ABOUT THIS EXERCISE> Write out every record below exactly as it appears, omitting the pictures.

═════ ENTRIES SHOWN

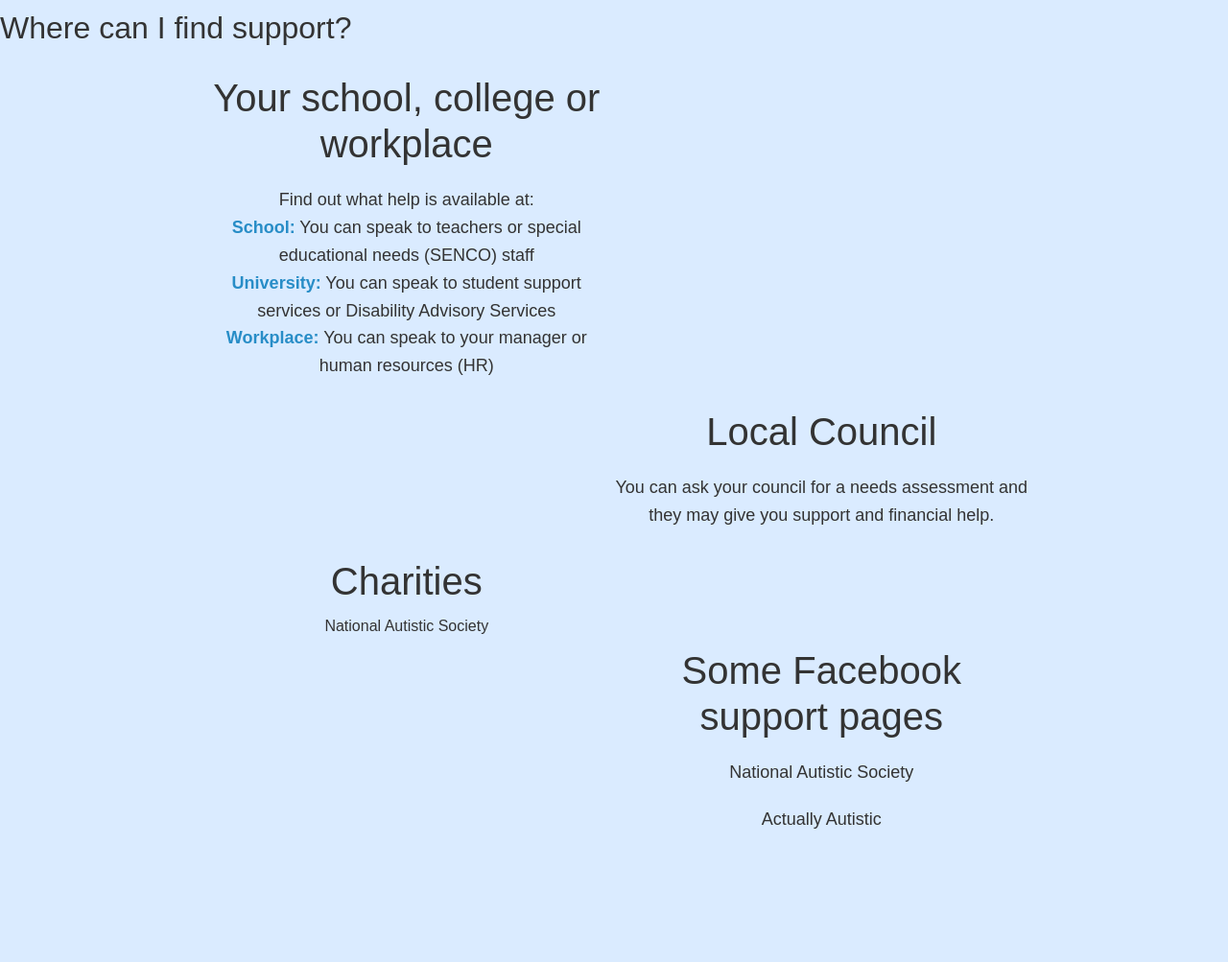
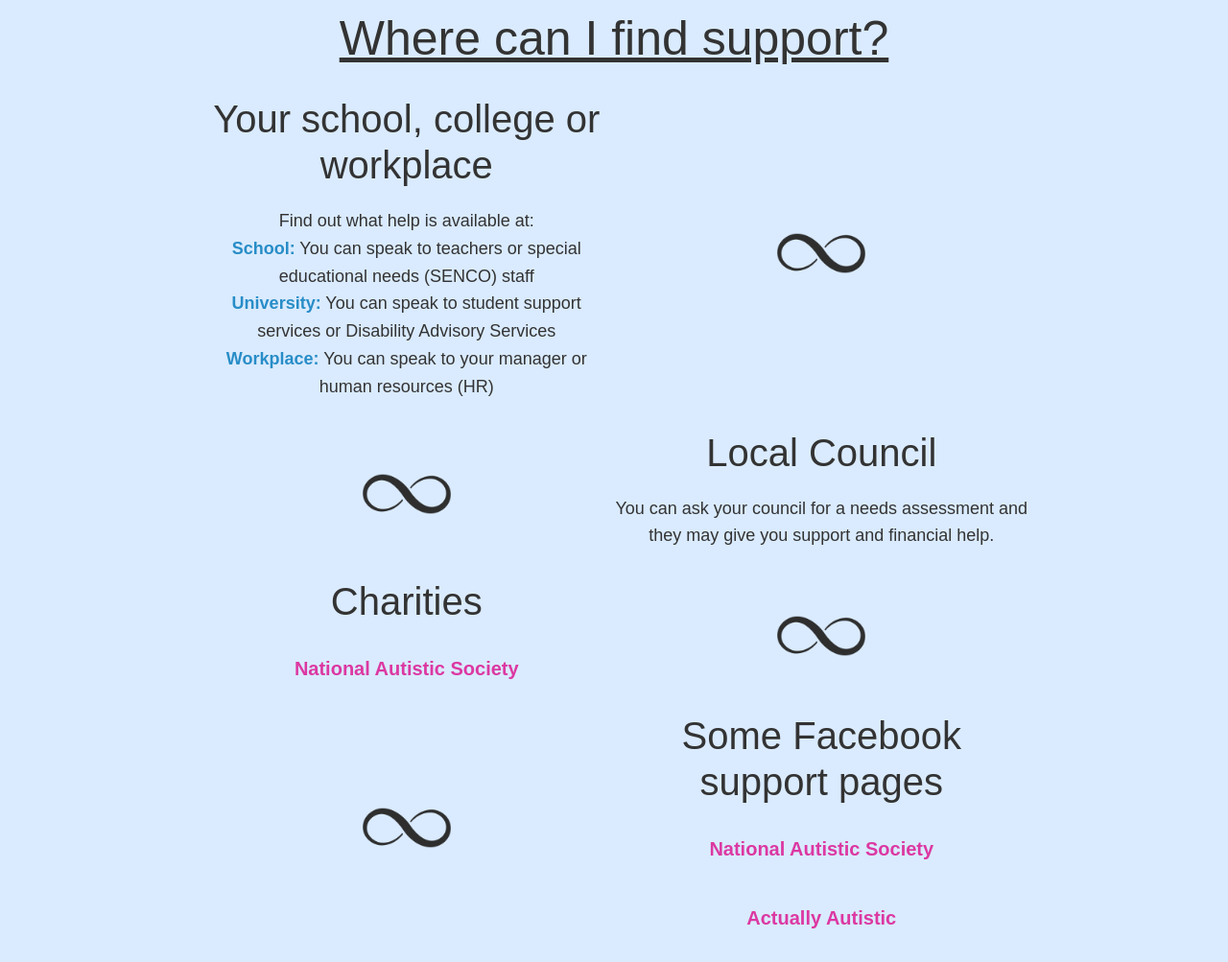
Before and after one commit to ElysiaW/Woman-on-the-spectrum, a plain HTML site: page support.html in a window 1280 px wide. Shown: the part 870-1873 px from the top of the page at 96% size. Before the commit the page ends 1789 px from the top, so only its background shows below. Drawn offline with Linux system fonts and the light colour scheme.

Commit message:
Finish support html

```diff
--- a/style.css
+++ b/style.css
@@ -31,6 +31,11 @@ ul {
 a {
     text-decoration: none;
     color: var(--text-dark);
+    z-index: 1;
+}
+
+p {
+    z-index: 1;
 }
 
 img {
@@ -96,7 +101,6 @@ h1,h2 {
 .info {
     padding: 10px;
     position: relative;
-    z-index: -1;
 }
 
 .info h1 {
@@ -156,6 +160,7 @@ strong {
     background-color: #ffffff;
     -webkit-box-shadow: 5px 5px 3px 3px #FF7B7B, 10px 10px 3px 3px #FFC478, 15px 15px 3px 3px #FFFA78, 20px 20px 3px 3px #BAFF73, 20px 20px 3px 3px #BAFF73;
 box-shadow: 5px 5px 3px 3px #FF7B7B, 10px 10px 3px 3px #FFC478, 15px 15px 3px 3px #FFFA78, 20px 20px 3px 3px #BAFF73, 20px 20px 3px 3px #BAFF73;
+
 }
 
 .toy-container {
@@ -163,6 +168,8 @@ box-shadow: 5px 5px 3px 3px #FF7B7B, 10px 10px 3px 3px #FFC478, 15px 15px 3px 3p
     justify-content: space-between;
     padding:3%;
 }
+
+
 
 .subtext {
     font-size: 17px;
@@ -198,3 +205,31 @@ h3 a {
     font-family: Kantemuruy Pro, serif;
     z-index:1;
 }
+
+.support-title {
+    text-align: center;
+    font-size: 50px;
+    text-decoration: underline;
+}
+
+.pink {
+    color: var(--dark-pink);
+}
+
+h4 {
+    font-size: 20px;
+    font-weight: 600;
+    padding: 20px;
+    text-align: center;
+
+}
+
+h4 a {
+    color: var(--dark-pink);
+}
+
+.symbol {
+
+    height:100px;
+    width:100px;
+}
--- a/support.html
+++ b/support.html
@@ -48,7 +48,7 @@
         </section>
 
         <!--Info-->
-        <h1>Where can I find support?</h1>
+        <h1 class="support-title">Where can I find support?</h1>
         <section class="info">
             <div class = "container grid centre" >
                 <div class="info-text left">
@@ -59,32 +59,31 @@
                         <strong>Workplace:</strong> You can speak to your manager or human resources (HR)
                     </p>
                 </div>
-                <div></div>
+                <div class="laptop-only  justify-cent">
+                    <img src="assets/symbol.png" alt="symbol" class="symbol">
+                </div>
+                <div class="laptop-only  justify-cent">
+                    <img src="assets/symbol.png" alt="symbol" class="symbol">
+                </div>
                 <div class="info-text right ">
                     <h1>Local Council </h1>
                     <p>You can ask your council for a needs assessment and they may give you support and financial help.
                     </p>
                 </div>
-                <div></div>
-                <div class="info-text left">
+                <div class="info-text centre">
                     <h1>Charities </h1>
-                    <a href="www.autism.org.uk">National Autistic Society</a>
+                    <h4><a href="https://www.autism.org.uk">National Autistic Society</a></h4>
                 </div>
-                <div></div>
+                <div class="laptop-only justify-cent">
+                    <img src="assets/symbol.png" alt="symbol" class="symbol">
+                </div>
+                <div class="laptop-only justify-cent">
+                    <img src="assets/symbol.png" alt="symbol" class="symbol">
+                </div>
                 <div class="info-text right text-centre">
                     <h1>Some Facebook support pages</h1>
-                    <p><a href="https://www.facebook.com/NationalAutisticSociety">National Autistic Society</a>
-                    <p><a href="https://www.facebook.com/actuallyautistic/">Actually Autistic</a></p>
-                </div>
-            </div>
-        </section>
-
-        <section class="info">
-            <div class = "container " >
-                <div class="info-text centre" >
-                    <ul>
-                    <li></li>
-                    </ul>
+                    <h4><a href="https://www.facebook.com/NationalAutisticSociety">National Autistic Society</a></h4>
+                    <h4><a href="https://www.facebook.com/actuallyautistic/">Actually Autistic</a></h4>
                 </div>
             </div>
         </section>
@@ -95,6 +94,6 @@
 
 
 
-        <script src="main.js"></script>
+
 </body>
 </html>
--- a/utilities.css
+++ b/utilities.css
@@ -23,6 +23,12 @@
 .text-centre{
   text-align: center;
   position: relative;
+}
+
+.justify-cent {
+    justify-content: center;
+    margin-top: auto;
+    margin-bottom: auto;
 }
 
 .fullscreen {
@@ -55,6 +61,10 @@ section {
 .left{
     grid-column: 1;
     animation: slideInFromLeft 1s ease-in;
+}
+
+.index1 {
+    z-index: 1;
 }
 
 
@@ -151,7 +161,7 @@ section {
     width: 26px;
     height: 26px;
     cursor: pointer;
-    z-index: 1;;
+    z-index: 10;
   }
   .menu-btn > span,
   .menu-btn > span::before,
@@ -183,6 +193,7 @@ section {
     list-style: none;
     background-image: var(--rainbow);
     transition-duration: .25s;
+    z-index: 5;
   }
   .menu-item {
     display: block;
```
Also changed, not shown: stim.html (+1 -1 lines), assets/symbol.png (added).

══════════

OUTPUT OF THE TASK>
Before and after one commit to ElysiaW/Woman-on-the-spectrum, a plain HTML site: page support.html in a window 1280 px wide. Shown: the part 870-1873 px from the top of the page at 96% size. Before the commit the page ends 1789 px from the top, so only its background shows below. Drawn offline with Linux system fonts and the light colour scheme.

Commit message:
Finish support html

```diff
--- a/style.css
+++ b/style.css
@@ -31,6 +31,11 @@ ul {
 a {
     text-decoration: none;
     color: var(--text-dark);
+    z-index: 1;
+}
+
+p {
+    z-index: 1;
 }
 
 img {
@@ -96,7 +101,6 @@ h1,h2 {
 .info {
     padding: 10px;
     position: relative;
-    z-index: -1;
 }
 
 .info h1 {
@@ -156,6 +160,7 @@ strong {
     background-color: #ffffff;
     -webkit-box-shadow: 5px 5px 3px 3px #FF7B7B, 10px 10px 3px 3px #FFC478, 15px 15px 3px 3px #FFFA78, 20px 20px 3px 3px #BAFF73, 20px 20px 3px 3px #BAFF73;
 box-shadow: 5px 5px 3px 3px #FF7B7B, 10px 10px 3px 3px #FFC478, 15px 15px 3px 3px #FFFA78, 20px 20px 3px 3px #BAFF73, 20px 20px 3px 3px #BAFF73;
+
 }
 
 .toy-container {
@@ -163,6 +168,8 @@ box-shadow: 5px 5px 3px 3px #FF7B7B, 10px 10px 3px 3px #FFC478, 15px 15px 3px 3p
     justify-content: space-between;
     padding:3%;
 }
+
+
 
 .subtext {
     font-size: 17px;
@@ -198,3 +205,31 @@ h3 a {
     font-family: Kantemuruy Pro, serif;
     z-index:1;
 }
+
+.support-title {
+    text-align: center;
+    font-size: 50px;
+    text-decoration: underline;
+}
+
+.pink {
+    color: var(--dark-pink);
+}
+
+h4 {
+    font-size: 20px;
+    font-weight: 600;
+    padding: 20px;
+    text-align: center;
+
+}
+
+h4 a {
+    color: var(--dark-pink);
+}
+
+.symbol {
+
+    height:100px;
+    width:100px;
+}
--- a/support.html
+++ b/support.html
@@ -48,7 +48,7 @@
         </section>
 
         <!--Info-->
-        <h1>Where can I find support?</h1>
+        <h1 class="support-title">Where can I find support?</h1>
         <section class="info">
             <div class = "container grid centre" >
                 <div class="info-text left">
@@ -59,32 +59,31 @@
                         <strong>Workplace:</strong> You can speak to your manager or human resources (HR)
                     </p>
                 </div>
-                <div></div>
+                <div class="laptop-only  justify-cent">
+                    <img src="assets/symbol.png" alt="symbol" class="symbol">
+                </div>
+                <div class="laptop-only  justify-cent">
+                    <img src="assets/symbol.png" alt="symbol" class="symbol">
+                </div>
                 <div class="info-text right ">
                     <h1>Local Council </h1>
                     <p>You can ask your council for a needs assessment and they may give you support and financial help.
                     </p>
                 </div>
-                <div></div>
-                <div class="info-text left">
+                <div class="info-text centre">
                     <h1>Charities </h1>
-                    <a href="www.autism.org.uk">National Autistic Society</a>
+                    <h4><a href="https://www.autism.org.uk">National Autistic Society</a></h4>
                 </div>
-                <div></div>
+                <div class="laptop-only justify-cent">
+                    <img src="assets/symbol.png" alt="symbol" class="symbol">
+                </div>
+                <div class="laptop-only justify-cent">
+                    <img src="assets/symbol.png" alt="symbol" class="symbol">
+                </div>
                 <div class="info-text right text-centre">
                     <h1>Some Facebook support pages</h1>
-                    <p><a href="https://www.facebook.com/NationalAutisticSociety">National Autistic Society</a>
-                    <p><a href="https://www.facebook.com/actuallyautistic/">Actually Autistic</a></p>
-                </div>
-            </div>
-        </section>
-
-        <section class="info">
-            <div class = "container " >
-                <div class="info-text centre" >
-                    <ul>
-                    <li></li>
-                    </ul>
+                    <h4><a href="https://www.facebook.com/NationalAutisticSociety">National Autistic Society</a></h4>
+                    <h4><a href="https://www.facebook.com/actuallyautistic/">Actually Autistic</a></h4>
                 </div>
             </div>
         </section>
@@ -95,6 +94,6 @@
 
 
 
-        <script src="main.js"></script>
+
 </body>
 </html>
--- a/utilities.css
+++ b/utilities.css
@@ -23,6 +23,12 @@
 .text-centre{
   text-align: center;
   position: relative;
+}
+
+.justify-cent {
+    justify-content: center;
+    margin-top: auto;
+    margin-bottom: auto;
 }
 
 .fullscreen {
@@ -55,6 +61,10 @@ section {
 .left{
     grid-column: 1;
     animation: slideInFromLeft 1s ease-in;
+}
+
+.index1 {
+    z-index: 1;
 }
 
 
@@ -151,7 +161,7 @@ section {
     width: 26px;
     height: 26px;
     cursor: pointer;
-    z-index: 1;;
+    z-index: 10;
   }
   .menu-btn > span,
   .menu-btn > span::before,
@@ -183,6 +193,7 @@ section {
     list-style: none;
     background-image: var(--rainbow);
     transition-duration: .25s;
+    z-index: 5;
   }
   .menu-item {
     display: block;
```
Also changed, not shown: stim.html (+1 -1 lines), assets/symbol.png (added).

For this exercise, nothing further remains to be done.